---------- Working data ----------

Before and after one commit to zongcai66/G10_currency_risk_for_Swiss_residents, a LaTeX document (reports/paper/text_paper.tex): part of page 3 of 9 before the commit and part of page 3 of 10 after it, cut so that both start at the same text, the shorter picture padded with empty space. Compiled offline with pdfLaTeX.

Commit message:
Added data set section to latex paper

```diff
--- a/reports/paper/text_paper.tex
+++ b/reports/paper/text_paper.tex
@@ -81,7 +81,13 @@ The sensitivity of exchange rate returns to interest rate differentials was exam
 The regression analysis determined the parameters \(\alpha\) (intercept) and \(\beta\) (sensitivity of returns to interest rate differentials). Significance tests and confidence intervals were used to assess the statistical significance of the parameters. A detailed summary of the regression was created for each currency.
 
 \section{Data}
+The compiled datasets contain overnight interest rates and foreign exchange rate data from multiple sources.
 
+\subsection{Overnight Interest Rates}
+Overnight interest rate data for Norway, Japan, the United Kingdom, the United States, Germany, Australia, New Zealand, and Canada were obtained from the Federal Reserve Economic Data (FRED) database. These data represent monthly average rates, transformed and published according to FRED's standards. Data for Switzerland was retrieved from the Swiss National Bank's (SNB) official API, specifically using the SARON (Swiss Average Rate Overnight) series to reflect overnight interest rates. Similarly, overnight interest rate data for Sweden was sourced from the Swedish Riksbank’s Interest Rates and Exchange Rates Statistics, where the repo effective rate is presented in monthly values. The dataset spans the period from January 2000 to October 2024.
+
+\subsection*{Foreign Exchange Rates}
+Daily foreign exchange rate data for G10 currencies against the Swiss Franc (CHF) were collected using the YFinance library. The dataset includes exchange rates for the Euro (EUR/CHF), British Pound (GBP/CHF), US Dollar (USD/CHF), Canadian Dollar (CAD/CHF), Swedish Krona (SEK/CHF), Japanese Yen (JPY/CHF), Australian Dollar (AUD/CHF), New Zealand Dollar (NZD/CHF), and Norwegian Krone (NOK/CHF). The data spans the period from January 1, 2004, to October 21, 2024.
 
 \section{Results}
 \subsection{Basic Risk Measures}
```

----------

» **Exercise prompt**
Reproduce the entries above in full, exactly as they read.

» **Your solution**
Before and after one commit to zongcai66/G10_currency_risk_for_Swiss_residents, a LaTeX document (reports/paper/text_paper.tex): part of page 3 of 9 before the commit and part of page 3 of 10 after it, cut so that both start at the same text, the shorter picture padded with empty space. Compiled offline with pdfLaTeX.

Commit message:
Added data set section to latex paper

```diff
--- a/reports/paper/text_paper.tex
+++ b/reports/paper/text_paper.tex
@@ -81,7 +81,13 @@ The sensitivity of exchange rate returns to interest rate differentials was exam
 The regression analysis determined the parameters \(\alpha\) (intercept) and \(\beta\) (sensitivity of returns to interest rate differentials). Significance tests and confidence intervals were used to assess the statistical significance of the parameters. A detailed summary of the regression was created for each currency.
 
 \section{Data}
+The compiled datasets contain overnight interest rates and foreign exchange rate data from multiple sources.
 
+\subsection{Overnight Interest Rates}
+Overnight interest rate data for Norway, Japan, the United Kingdom, the United States, Germany, Australia, New Zealand, and Canada were obtained from the Federal Reserve Economic Data (FRED) database. These data represent monthly average rates, transformed and published according to FRED's standards. Data for Switzerland was retrieved from the Swiss National Bank's (SNB) official API, specifically using the SARON (Swiss Average Rate Overnight) series to reflect overnight interest rates. Similarly, overnight interest rate data for Sweden was sourced from the Swedish Riksbank’s Interest Rates and Exchange Rates Statistics, where the repo effective rate is presented in monthly values. The dataset spans the period from January 2000 to October 2024.
+
+\subsection*{Foreign Exchange Rates}
+Daily foreign exchange rate data for G10 currencies against the Swiss Franc (CHF) were collected using the YFinance library. The dataset includes exchange rates for the Euro (EUR/CHF), British Pound (GBP/CHF), US Dollar (USD/CHF), Canadian Dollar (CAD/CHF), Swedish Krona (SEK/CHF), Japanese Yen (JPY/CHF), Australian Dollar (AUD/CHF), New Zealand Dollar (NZD/CHF), and Norwegian Krone (NOK/CHF). The data spans the period from January 1, 2004, to October 21, 2024.
 
 \section{Results}
 \subsection{Basic Risk Measures}
```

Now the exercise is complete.